> **WORK ITEM**: Please retype the records below exactly as they appear, but leave out the pictures.

> **SOURCE DATA**:

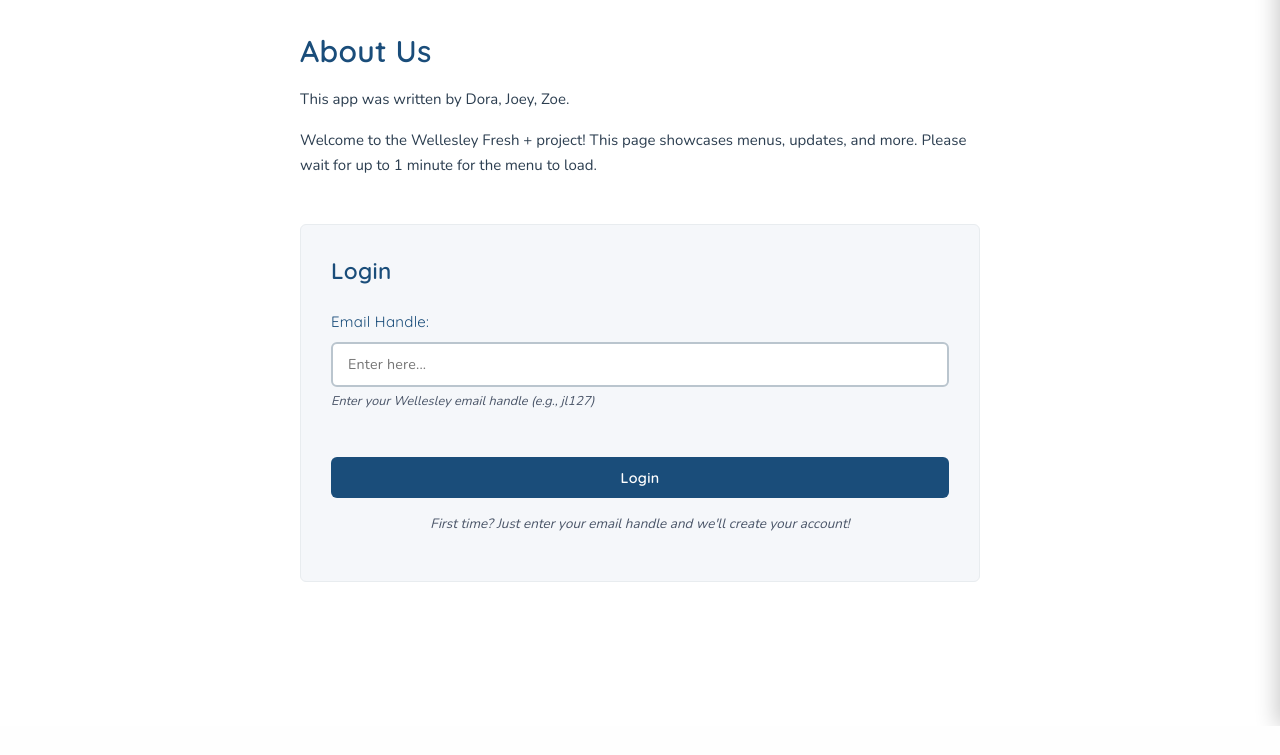
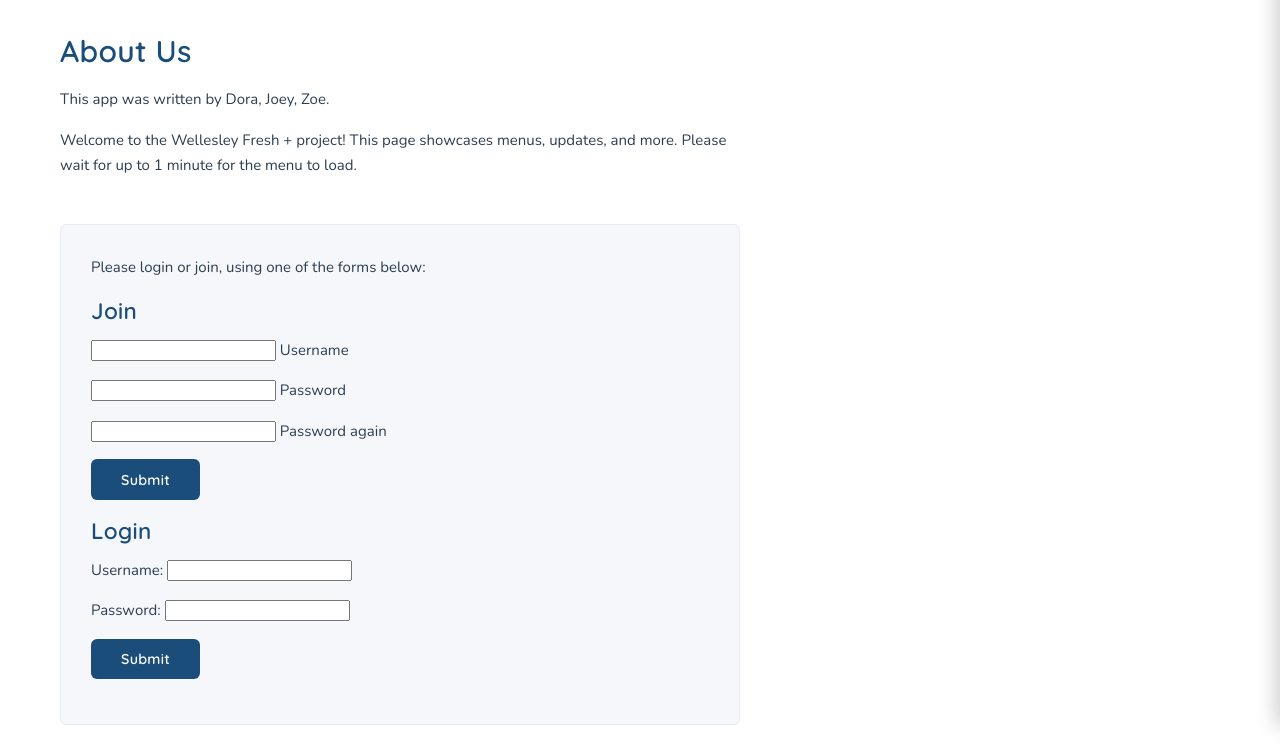
Before and after one commit to Dorajyl/WellesleyFreshPlus, a Flask app: page / in a window 1280 px wide. Shown: the part 74-829 px from the top of the page. Before the commit the page ends 800 px from the top, so only its background shows below. Run offline with Flask 3, Linux system fonts and the light colour scheme.

Commit message:
Added login w/ password functionality

```diff
--- a/app.py
+++ b/app.py
@@ -5,6 +5,7 @@
 import os
 import secrets
 import cs304dbi as dbi
+import cs304login as auth
 import requests
 from datetime import date, datetime, timedelta
 import helper
@@ -185,58 +186,62 @@
 def about():
     return render_template('about.html', page_title='About Us')
 
-# Login and Logout routes
-@app.route('/login/', methods=['GET', 'POST'])
+@app.route('/join/', methods=["POST"])
+def join():
+    """
+    Set up the login page.
+    """
+    username = request.form.get('username')
+    passwd1 = request.form.get('password1')
+    passwd2 = request.form.get('password2')
+    if passwd1 != passwd2:
+        flash('passwords do not match')
+        return redirect( url_for('about'))
+    conn = dbi.connect()
+    (uid, is_dup, other_err) = auth.insert_user(conn, username, passwd1)
+    if other_err:
+        raise other_err
+    if is_dup:
+        flash('Sorry; that username is taken')
+        return redirect( url_for('about'))
+    ## success
+    flash('FYI, you were issued UID {}'.format(uid))
+    session['username'] = username
+    session['uid'] = uid
+    session['logged_in'] = True
+    return redirect( url_for('about'))
+
+@app.route('/login/', methods=["POST"])
 def login():
-    dbi.conf('wfresh_db')
-
-    if request.method == 'POST':
-        email_handle = request.form.get('email_handle', '').strip()
-
-        if not email_handle:
-            flash('Please enter your email handle')
-            return redirect(url_for('about'))
-
-        conn = dbi.connect()
-        cur = conn.cursor()
-
-        # check if user exists with this email handle
-        cur.execute('SELECT uid, name, email FROM users WHERE name = %s OR email = %s OR email LIKE %s',
-                   (email_handle, email_handle, f'{email_handle}@%'))
-        user = cur.fetchone()
-
-        if user is None:
-            # First time login - create new user
-            email = f'{email_handle}@wellesley.edu'
-            cur.execute('''INSERT INTO users (name, email)
-                           VALUES (%s, %s)''',
-                       (email_handle, email))
-            conn.commit()
-            user_id = cur.lastrowid
-
-            # Fetch the newly created user
-            cur.execute('SELECT uid, name, email FROM users WHERE uid = %s', (user_id,))
-            user = cur.fetchone()
-            flash(f'Welcome! Your account has been created. User ID: {user_id}')
-        else:
-            flash(f'Welcome back, {user[1]}!')
-
-        # Store user info in session
-        session['uid'] = user[0]
-        session['name'] = user[1]
-        session['email'] = user[2]
-
-        conn.close()
-        return redirect(url_for('about'))
-
-    # GET request - just redirect to about page
-    return redirect(url_for('about'))
+    """log in and check password"""
+    username = request.form.get('username')
+    passwd = request.form.get('password')
+    conn = dbi.connect()
+    (ok, uid) = auth.login_user(conn, username, passwd)
+    if not ok:
+        flash('login incorrect, please try again or join')
+        return redirect( url_for('about'))
+    ## success
+    print('LOGIN', username)
+    flash('successfully logged in as '+username)
+    session['username'] = username
+    session['uid'] = uid
+    session['logged_in'] = True
+    return redirect( url_for('about'))
 
 @app.route('/logout/')
 def logout():
-    session.clear()
-    flash('You have been logged out')
-    return redirect(url_for('about'))
+    """log out"""
+    if 'username' in session:
+        username = session['username']
+        session.pop('username')
+        session.pop('uid')
+        session.pop('logged_in')
+        flash('You are logged out')
+        return redirect( url_for('about'))
+    else:
+        flash('you are not logged in. Please login or join')
+        return redirect( url_for('about'))
 
 @app.route('/dishdash/', methods=['GET', 'POST'])
 def dishdash():
--- a/static/style.css
+++ b/static/style.css
@@ -1047,7 +1047,7 @@
 
 .about-page {
     max-width: 800px;
-    margin: 0 auto;
+    margin: 0;
     padding: 2rem 4rem;
 }
 
--- a/templates/about.html
+++ b/templates/about.html
@@ -12,25 +12,42 @@
     {% if session.get('uid') %}
       <div class="user-info">
         <h2>Welcome, {{ session.get('name', 'User') }}!</h2>
-                <p>Email: {{ session.get('email') }}</p>
         <p>User ID: {{ session.get('uid') }}</p>
+        {# add more fields if you store them in session, e.g. email #}
         <a href="{{ url_for('logout') }}" class="logout-btn">Logout</a>
       </div>
     {% else %}
-            <div class="login-form-container">
+      <p>Please login or join, using one of the forms below:</p>
+
+      <form id="joinform" action="{{ url_for('join') }}" method="post">
+        <h2>Join</h2>
+        <p><label><input type="text" name="username" required pattern="^\w+$"> Username</label></p>
+        <p><label><input type="password" name="password1" required> Password </label></p>
+        <p><label><input type="password" name="password2" required> Password again </label></p>
+        <p><button type="submit">Submit</button></p>
+      </form>
+
+      <form id="loginform" action="{{ url_for('login') }}" method="post">
         <h2>Login</h2>
-                <form method="POST" action="{{ url_for('login') }}" class="login-form">
-                    <div class="form-group">
-                        <label for="email_handle">Email Handle:</label>
-                        <input type="text" id="email_handle" name="email_handle" required
-                               placeholder="Enter here...">
-                        <small class="form-hint">Enter your Wellesley email handle (e.g., jl127)</small>
-                    </div>
-                    <button type="submit" class="login-btn">Login</button>
+        <p><label>Username: <input type="text" name="username" required pattern="^\w+$"></label></p>
+        <p><label>Password: <input type="password" name="password" required></label></p>
+        <p><button type="submit">Submit</button></p>
       </form>
-                <p class="login-note">First time? Just enter your email handle and we'll create your account!</p>
-            </div>
     {% endif %}
   </div>
 </div>
 {% endblock %}
+
+{% block jquery_scripts %}
+<script>
+$("#joinform").on('submit', function (event) {
+     var pw1 = $(this).find('[name=password1]').val();
+     var pw2 = $(this).find('[name=password2]').val();
+     // should also check for length and common words etc
+     if (pw1 != pw2) {
+         // something more sophisticated than alert would be nice
+         alert("passwords don't match");
+     }
+});
+</script>
+{% endblock %}
```
Also changed, not shown: cs304login.py (added, +60 -0 lines), update_table.sql (added, +46 -0 lines). Lines whose indentation alone changed are shown as unchanged.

> **EXERCISE RESULT**:
Before and after one commit to Dorajyl/WellesleyFreshPlus, a Flask app: page / in a window 1280 px wide. Shown: the part 74-829 px from the top of the page. Before the commit the page ends 800 px from the top, so only its background shows below. Run offline with Flask 3, Linux system fonts and the light colour scheme.

Commit message:
Added login w/ password functionality

```diff
--- a/app.py
+++ b/app.py
@@ -5,6 +5,7 @@
 import os
 import secrets
 import cs304dbi as dbi
+import cs304login as auth
 import requests
 from datetime import date, datetime, timedelta
 import helper
@@ -185,58 +186,62 @@
 def about():
     return render_template('about.html', page_title='About Us')
 
-# Login and Logout routes
-@app.route('/login/', methods=['GET', 'POST'])
+@app.route('/join/', methods=["POST"])
+def join():
+    """
+    Set up the login page.
+    """
+    username = request.form.get('username')
+    passwd1 = request.form.get('password1')
+    passwd2 = request.form.get('password2')
+    if passwd1 != passwd2:
+        flash('passwords do not match')
+        return redirect( url_for('about'))
+    conn = dbi.connect()
+    (uid, is_dup, other_err) = auth.insert_user(conn, username, passwd1)
+    if other_err:
+        raise other_err
+    if is_dup:
+        flash('Sorry; that username is taken')
+        return redirect( url_for('about'))
+    ## success
+    flash('FYI, you were issued UID {}'.format(uid))
+    session['username'] = username
+    session['uid'] = uid
+    session['logged_in'] = True
+    return redirect( url_for('about'))
+
+@app.route('/login/', methods=["POST"])
 def login():
-    dbi.conf('wfresh_db')
-
-    if request.method == 'POST':
-        email_handle = request.form.get('email_handle', '').strip()
-
-        if not email_handle:
-            flash('Please enter your email handle')
-            return redirect(url_for('about'))
-
-        conn = dbi.connect()
-        cur = conn.cursor()
-
-        # check if user exists with this email handle
-        cur.execute('SELECT uid, name, email FROM users WHERE name = %s OR email = %s OR email LIKE %s',
-                   (email_handle, email_handle, f'{email_handle}@%'))
-        user = cur.fetchone()
-
-        if user is None:
-            # First time login - create new user
-            email = f'{email_handle}@wellesley.edu'
-            cur.execute('''INSERT INTO users (name, email)
-                           VALUES (%s, %s)''',
-                       (email_handle, email))
-            conn.commit()
-            user_id = cur.lastrowid
-
-            # Fetch the newly created user
-            cur.execute('SELECT uid, name, email FROM users WHERE uid = %s', (user_id,))
-            user = cur.fetchone()
-            flash(f'Welcome! Your account has been created. User ID: {user_id}')
-        else:
-            flash(f'Welcome back, {user[1]}!')
-
-        # Store user info in session
-        session['uid'] = user[0]
-        session['name'] = user[1]
-        session['email'] = user[2]
-
-        conn.close()
-        return redirect(url_for('about'))
-
-    # GET request - just redirect to about page
-    return redirect(url_for('about'))
+    """log in and check password"""
+    username = request.form.get('username')
+    passwd = request.form.get('password')
+    conn = dbi.connect()
+    (ok, uid) = auth.login_user(conn, username, passwd)
+    if not ok:
+        flash('login incorrect, please try again or join')
+        return redirect( url_for('about'))
+    ## success
+    print('LOGIN', username)
+    flash('successfully logged in as '+username)
+    session['username'] = username
+    session['uid'] = uid
+    session['logged_in'] = True
+    return redirect( url_for('about'))
 
 @app.route('/logout/')
 def logout():
-    session.clear()
-    flash('You have been logged out')
-    return redirect(url_for('about'))
+    """log out"""
+    if 'username' in session:
+        username = session['username']
+        session.pop('username')
+        session.pop('uid')
+        session.pop('logged_in')
+        flash('You are logged out')
+        return redirect( url_for('about'))
+    else:
+        flash('you are not logged in. Please login or join')
+        return redirect( url_for('about'))
 
 @app.route('/dishdash/', methods=['GET', 'POST'])
 def dishdash():
--- a/static/style.css
+++ b/static/style.css
@@ -1047,7 +1047,7 @@
 
 .about-page {
     max-width: 800px;
-    margin: 0 auto;
+    margin: 0;
     padding: 2rem 4rem;
 }
 
--- a/templates/about.html
+++ b/templates/about.html
@@ -12,25 +12,42 @@
     {% if session.get('uid') %}
       <div class="user-info">
         <h2>Welcome, {{ session.get('name', 'User') }}!</h2>
-                <p>Email: {{ session.get('email') }}</p>
         <p>User ID: {{ session.get('uid') }}</p>
+        {# add more fields if you store them in session, e.g. email #}
         <a href="{{ url_for('logout') }}" class="logout-btn">Logout</a>
       </div>
     {% else %}
-            <div class="login-form-container">
+      <p>Please login or join, using one of the forms below:</p>
+
+      <form id="joinform" action="{{ url_for('join') }}" method="post">
+        <h2>Join</h2>
+        <p><label><input type="text" name="username" required pattern="^\w+$"> Username</label></p>
+        <p><label><input type="password" name="password1" required> Password </label></p>
+        <p><label><input type="password" name="password2" required> Password again </label></p>
+        <p><button type="submit">Submit</button></p>
+      </form>
+
+      <form id="loginform" action="{{ url_for('login') }}" method="post">
         <h2>Login</h2>
-                <form method="POST" action="{{ url_for('login') }}" class="login-form">
-                    <div class="form-group">
-                        <label for="email_handle">Email Handle:</label>
-                        <input type="text" id="email_handle" name="email_handle" required
-                               placeholder="Enter here...">
-                        <small class="form-hint">Enter your Wellesley email handle (e.g., jl127)</small>
-                    </div>
-                    <button type="submit" class="login-btn">Login</button>
+        <p><label>Username: <input type="text" name="username" required pattern="^\w+$"></label></p>
+        <p><label>Password: <input type="password" name="password" required></label></p>
+        <p><button type="submit">Submit</button></p>
       </form>
-                <p class="login-note">First time? Just enter your email handle and we'll create your account!</p>
-            </div>
     {% endif %}
   </div>
 </div>
 {% endblock %}
+
+{% block jquery_scripts %}
+<script>
+$("#joinform").on('submit', function (event) {
+     var pw1 = $(this).find('[name=password1]').val();
+     var pw2 = $(this).find('[name=password2]').val();
+     // should also check for length and common words etc
+     if (pw1 != pw2) {
+         // something more sophisticated than alert would be nice
+         alert("passwords don't match");
+     }
+});
+</script>
+{% endblock %}
```
Also changed, not shown: cs304login.py (added, +60 -0 lines), update_table.sql (added, +46 -0 lines). Lines whose indentation alone changed are shown as unchanged.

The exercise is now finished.